We were often told to drink adequate amounts of water within a day for the benefit of keeping the body hydrated. However, only few studies tell us of the right temperature to drink water and for everything other activity like,
- Taking a bath
- Baking bread
- Making coffee
Some of you might even ask…
Is there really a recommended temperature to drink water, if so, what is it?
Sceptics would even say
But it’s just water, why would there be any difference if it’s cold, hot or at room temperature?
The truth is, studies indicate that there IS, in fact, perfect water temperature for everything. Research suggests that it is best to,
- Take showers in lukewarm water
- Bake bread with cold water
- Drink room temperature water.
To understand this theory better, let us examine water and its characteristics.
Properties of Water

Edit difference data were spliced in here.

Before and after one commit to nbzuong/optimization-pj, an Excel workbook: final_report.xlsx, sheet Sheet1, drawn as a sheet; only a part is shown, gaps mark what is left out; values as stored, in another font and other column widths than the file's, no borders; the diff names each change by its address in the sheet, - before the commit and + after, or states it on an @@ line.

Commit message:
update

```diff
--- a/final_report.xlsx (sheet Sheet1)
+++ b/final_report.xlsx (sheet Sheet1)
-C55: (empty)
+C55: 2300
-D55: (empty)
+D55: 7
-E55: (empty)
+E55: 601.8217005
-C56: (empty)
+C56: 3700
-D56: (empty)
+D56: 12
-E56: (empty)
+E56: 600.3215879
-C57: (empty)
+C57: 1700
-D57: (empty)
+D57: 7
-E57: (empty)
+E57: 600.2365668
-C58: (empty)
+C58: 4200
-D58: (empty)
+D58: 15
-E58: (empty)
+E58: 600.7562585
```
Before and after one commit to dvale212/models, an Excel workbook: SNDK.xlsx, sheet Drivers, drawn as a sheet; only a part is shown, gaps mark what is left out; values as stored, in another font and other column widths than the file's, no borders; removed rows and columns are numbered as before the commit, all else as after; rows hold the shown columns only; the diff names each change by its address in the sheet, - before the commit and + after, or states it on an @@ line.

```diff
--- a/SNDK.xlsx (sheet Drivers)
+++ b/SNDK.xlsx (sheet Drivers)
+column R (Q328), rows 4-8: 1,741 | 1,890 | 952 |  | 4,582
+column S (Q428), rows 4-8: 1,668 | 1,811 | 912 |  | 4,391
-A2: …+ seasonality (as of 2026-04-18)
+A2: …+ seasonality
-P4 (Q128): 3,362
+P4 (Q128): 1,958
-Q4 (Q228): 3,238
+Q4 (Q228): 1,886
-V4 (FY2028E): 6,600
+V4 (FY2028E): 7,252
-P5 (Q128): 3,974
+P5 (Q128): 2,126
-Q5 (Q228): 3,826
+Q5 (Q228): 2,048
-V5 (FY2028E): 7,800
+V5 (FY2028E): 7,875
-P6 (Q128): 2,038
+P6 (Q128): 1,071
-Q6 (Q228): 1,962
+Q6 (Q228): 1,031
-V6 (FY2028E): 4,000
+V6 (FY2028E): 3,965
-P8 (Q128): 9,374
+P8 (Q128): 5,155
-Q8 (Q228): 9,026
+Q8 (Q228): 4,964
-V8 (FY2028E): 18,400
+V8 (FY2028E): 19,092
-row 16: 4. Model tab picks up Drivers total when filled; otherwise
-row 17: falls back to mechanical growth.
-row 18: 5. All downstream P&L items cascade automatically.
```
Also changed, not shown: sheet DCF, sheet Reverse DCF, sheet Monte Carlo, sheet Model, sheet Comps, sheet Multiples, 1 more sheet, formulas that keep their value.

Water is a compound made of two parts hydrogen and one part oxygen (H2O) making it a highly suitable solvent. Its characteristics make it unique as it is found in all phases of matter- solid, liquid and gas. At room temperature, water is at liquid state where its tasteless and odorless. However, the temperature can largely influence water’s chemical structure and density, thus changing its property.
When water is at its boiling point which is at 212 °F, it starts to vaporise and turn from liquid to gas state. Water
Best Water Temperature
So they say, water has varying ideal temperatures based on its uses, let’s figure them out.
Refreshing baths mean lathering in lukewarm water where it’s neither too hot nor too cold. Hot water opens pores but may scald or dry out the skin. If you suddenly feel dryness of the skin, check out your shower water temperature, it may be too hot.
Washing plates and fresh produce. These activities need opposite water temperatures where plates need hot water to rid of dirt, oil and bacteria. Fresh produce like vegetables and fruits can stay fresh longer when washed in water at room temperature.
Drinking Water. We have heard different views regarding the ideal temperature on drinking water. Some people would suggest drinking water at room temperature to prevent oils and unwanted fat from accumulating in the stomach. Others suggest that drinking water can be healthier when taken cold because it can pass easily through the stomach.
Other studies about drinking water temperatures
A study conducted by the American College of Sports Medicine (ACSM) suggests drinking water should not focus on its temperature rather on its quantity and time. According to ACSM studies, drinking water should be done in between meals and not with meals.
Naturally, the body warms up any cold water taken in thus burning more calories. If more cold water is taken in, then more calories burned. However, experts admit that this does not replace going to the gym or your daily walks.